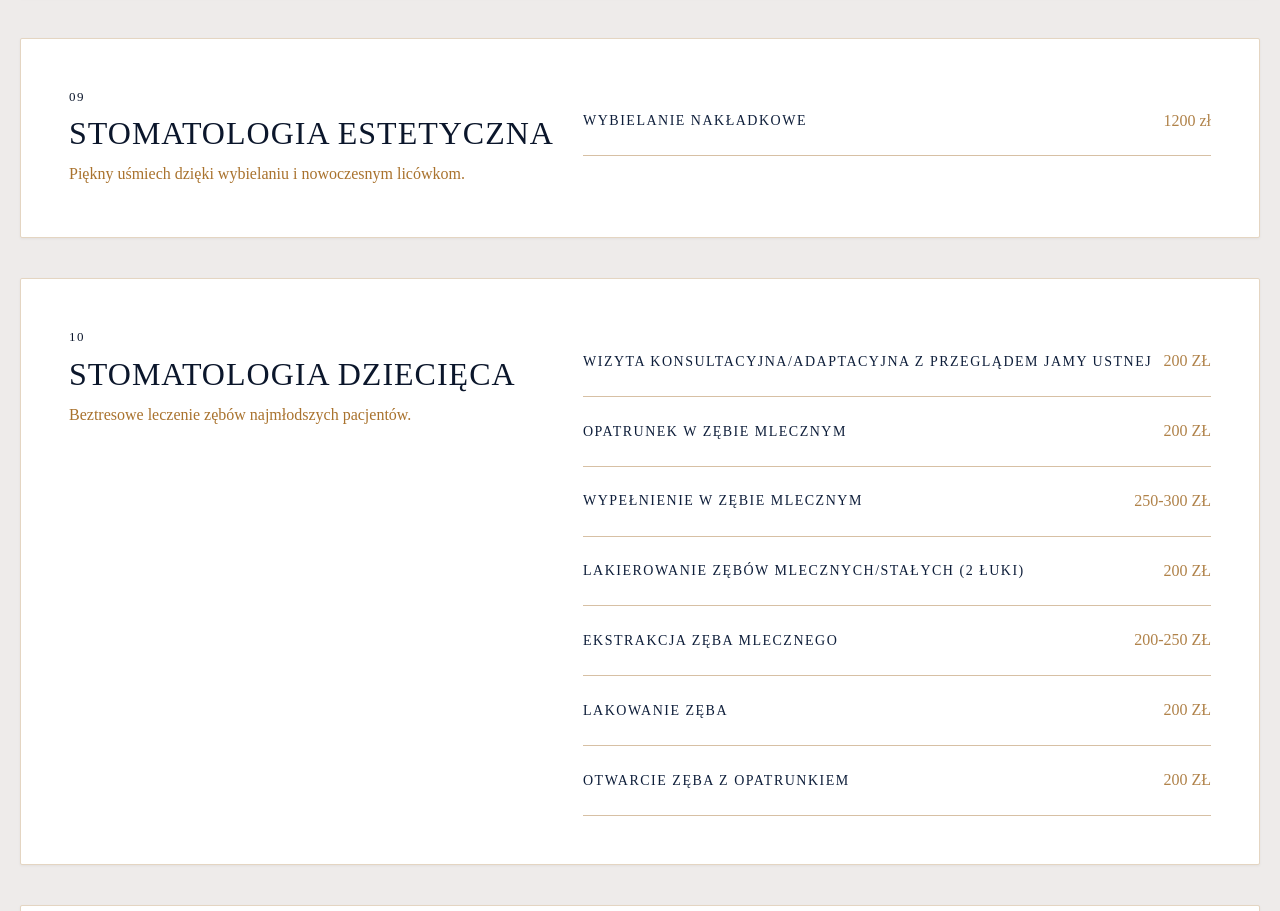
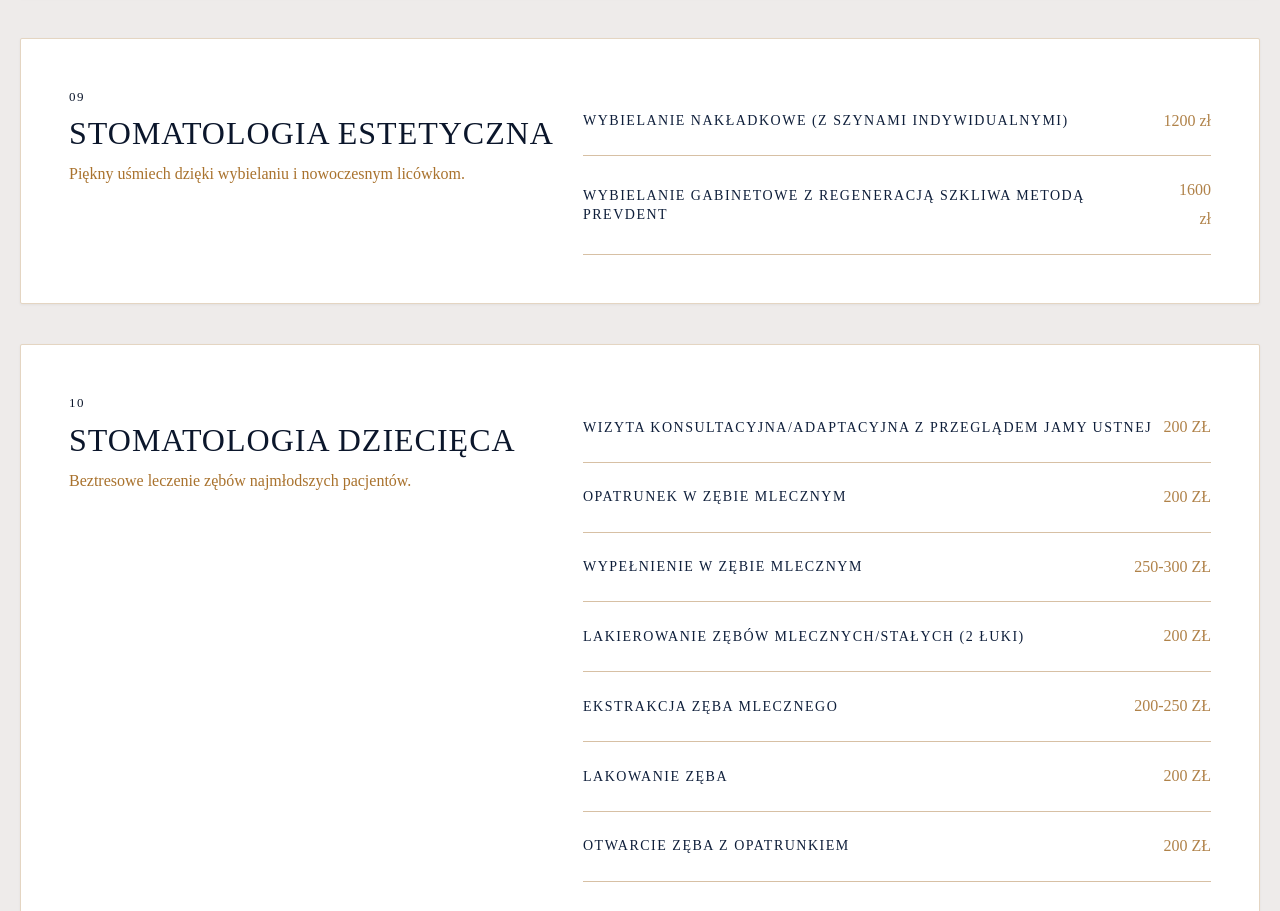
Before and after one commit to AriaAman/StronaMarysiaV2, a Nuxt app: page /cennik in a window 1280 px wide. Shown: the part 5310-6221 px from the top of the page. Built offline with nearby package versions, Linux system fonts and the light colour scheme; a web font is replaced by a local one.

Commit message:
fix price

```diff
--- a/components/Cennik/CennikBloc.vue
+++ b/components/Cennik/CennikBloc.vue
@@ -124,7 +124,8 @@ const categories = [
     title: 'STOMATOLOGIA ESTETYCZNA',
     description: 'Piękny uśmiech dzięki wybielaniu i nowoczesnym licówkom.',
     services: [
-      { name: 'Wybielanie nakładkowe', price: '1200 zł' },
+      { name: 'Wybielanie nakładkowe (z szynami indywidualnymi)', price: '1200 zł' },
+      { name: 'Wybielanie gabinetowe z regeneracją szkliwa metodą PREVDENT', price: '1600 zł' },
     ]
   },
   {
```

_AIM OF THE TASK_.
Go through the records above, find each line with the string "Wybielanie", and copy it.

_SOLUTION TO THIS EXERCISE_.
-      { name: 'Wybielanie nakładkowe', price: '1200 zł' },
+      { name: 'Wybielanie nakładkowe (z szynami indywidualnymi)', price: '1200 zł' },
+      { name: 'Wybielanie gabinetowe z regeneracją szkliwa metodą PREVDENT', price: '1600 zł' },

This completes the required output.